# EXERCISE BRIEF
Check each line of the entries below for the string "Michael"; copy every line where it appears.

# RECORD EXTRACTS
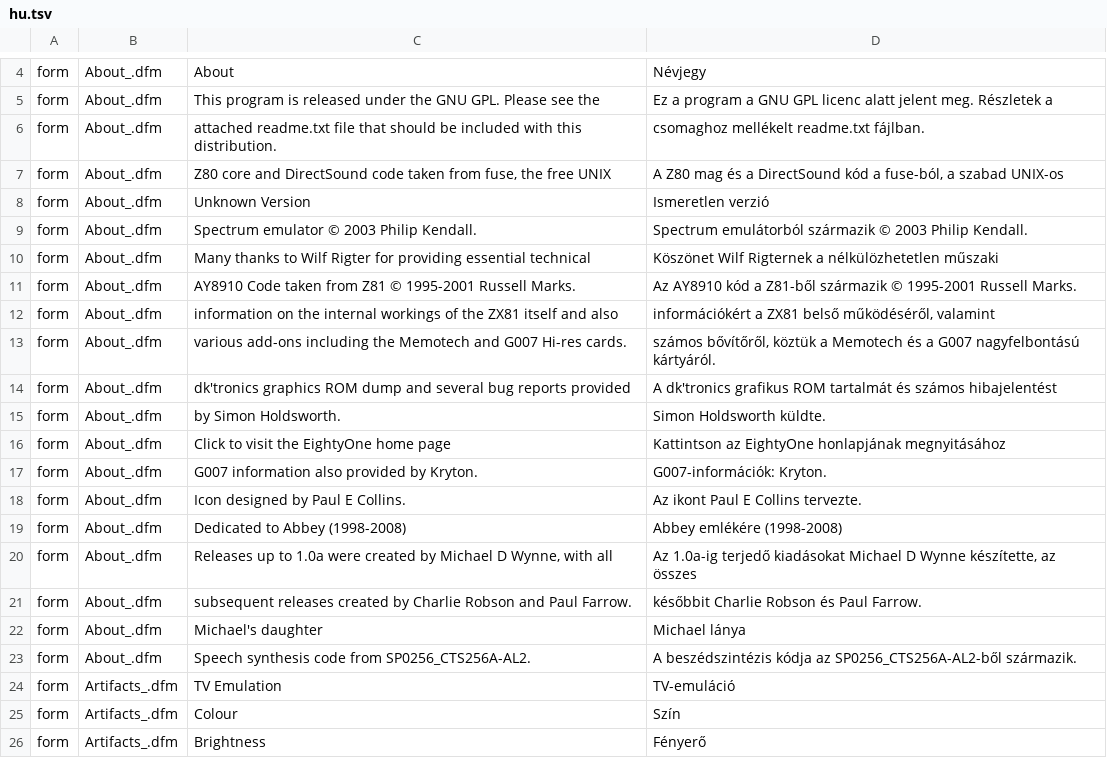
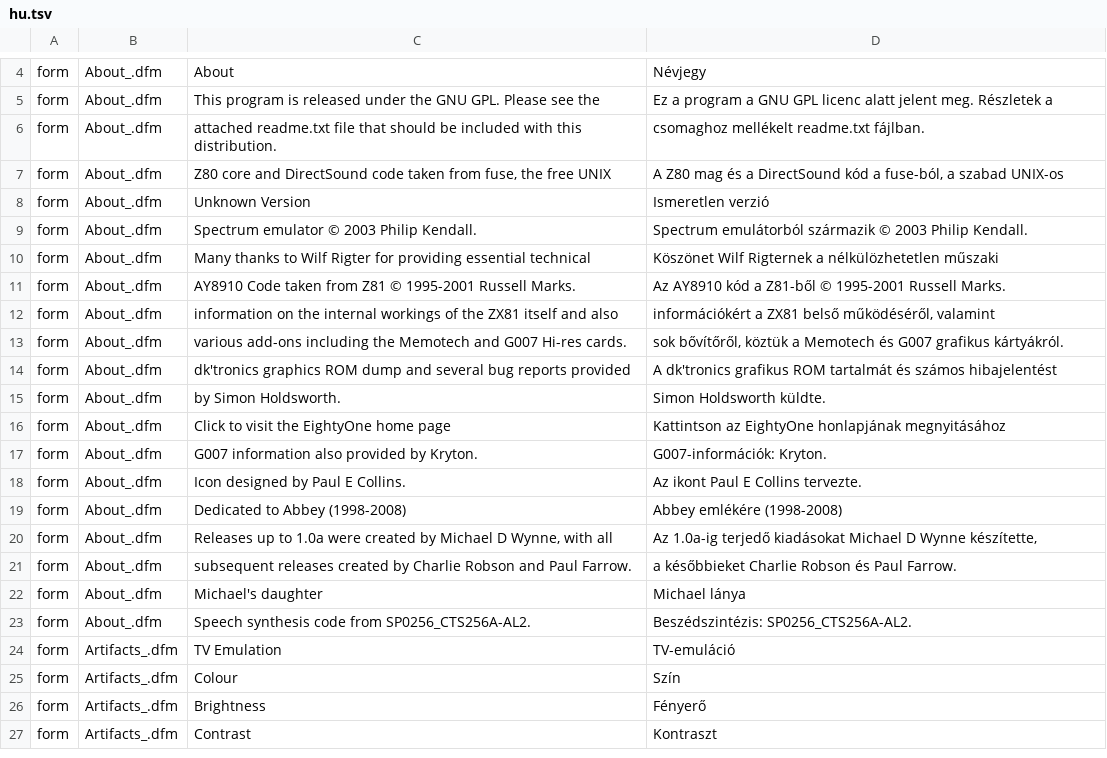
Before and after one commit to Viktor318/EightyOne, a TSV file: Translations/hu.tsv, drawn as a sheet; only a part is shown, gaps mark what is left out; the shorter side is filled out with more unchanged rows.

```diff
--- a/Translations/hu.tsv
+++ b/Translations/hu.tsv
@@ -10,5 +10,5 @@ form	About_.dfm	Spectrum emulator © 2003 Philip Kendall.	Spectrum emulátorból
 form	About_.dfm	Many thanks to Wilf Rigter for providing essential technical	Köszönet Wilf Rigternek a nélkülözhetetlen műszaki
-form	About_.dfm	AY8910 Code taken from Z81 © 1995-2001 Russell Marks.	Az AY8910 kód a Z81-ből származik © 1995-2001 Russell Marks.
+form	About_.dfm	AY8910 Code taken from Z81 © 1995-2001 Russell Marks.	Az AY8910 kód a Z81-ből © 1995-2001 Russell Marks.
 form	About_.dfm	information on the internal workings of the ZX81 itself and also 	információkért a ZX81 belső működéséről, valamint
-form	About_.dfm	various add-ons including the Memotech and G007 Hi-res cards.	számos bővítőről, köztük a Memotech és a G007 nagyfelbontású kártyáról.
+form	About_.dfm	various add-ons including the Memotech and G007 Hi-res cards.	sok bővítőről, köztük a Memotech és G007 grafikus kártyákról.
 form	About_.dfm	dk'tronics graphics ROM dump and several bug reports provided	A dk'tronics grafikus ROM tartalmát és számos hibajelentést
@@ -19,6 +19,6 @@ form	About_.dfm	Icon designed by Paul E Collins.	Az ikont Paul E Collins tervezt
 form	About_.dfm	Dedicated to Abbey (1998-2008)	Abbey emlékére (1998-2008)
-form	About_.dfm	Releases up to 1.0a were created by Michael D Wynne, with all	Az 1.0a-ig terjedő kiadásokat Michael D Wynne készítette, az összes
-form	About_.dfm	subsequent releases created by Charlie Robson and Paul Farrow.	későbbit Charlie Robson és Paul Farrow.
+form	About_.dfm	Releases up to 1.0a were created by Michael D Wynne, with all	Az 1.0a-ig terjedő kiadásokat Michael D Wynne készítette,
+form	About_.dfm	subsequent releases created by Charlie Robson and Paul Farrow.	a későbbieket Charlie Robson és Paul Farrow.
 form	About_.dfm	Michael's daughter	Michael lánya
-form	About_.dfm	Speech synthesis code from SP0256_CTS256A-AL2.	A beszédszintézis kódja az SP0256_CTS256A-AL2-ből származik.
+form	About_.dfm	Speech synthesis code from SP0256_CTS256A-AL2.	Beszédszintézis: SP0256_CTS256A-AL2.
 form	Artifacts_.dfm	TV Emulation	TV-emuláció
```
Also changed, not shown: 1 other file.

--

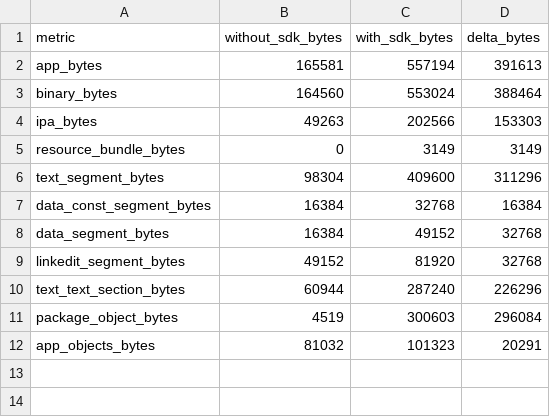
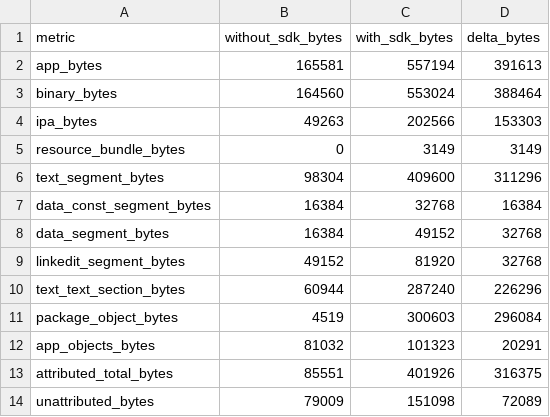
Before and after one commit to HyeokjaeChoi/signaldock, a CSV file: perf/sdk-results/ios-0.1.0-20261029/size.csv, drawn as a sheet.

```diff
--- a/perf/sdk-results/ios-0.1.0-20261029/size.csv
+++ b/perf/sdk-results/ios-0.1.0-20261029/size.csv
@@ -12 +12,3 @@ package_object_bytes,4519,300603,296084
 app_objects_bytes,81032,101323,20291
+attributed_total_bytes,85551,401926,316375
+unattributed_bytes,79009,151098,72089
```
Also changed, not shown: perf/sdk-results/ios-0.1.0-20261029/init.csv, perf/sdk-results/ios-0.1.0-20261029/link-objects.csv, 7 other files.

# ANSWER SPACE
-form	About_.dfm	Releases up to 1.0a were created by Michael D Wynne, with all	Az 1.0a-ig terjedő kiadásokat Michael D Wynne készítette, az összes
+form	About_.dfm	Releases up to 1.0a were created by Michael D Wynne, with all	Az 1.0a-ig terjedő kiadásokat Michael D Wynne készítette,
 form	About_.dfm	Michael's daughter	Michael lánya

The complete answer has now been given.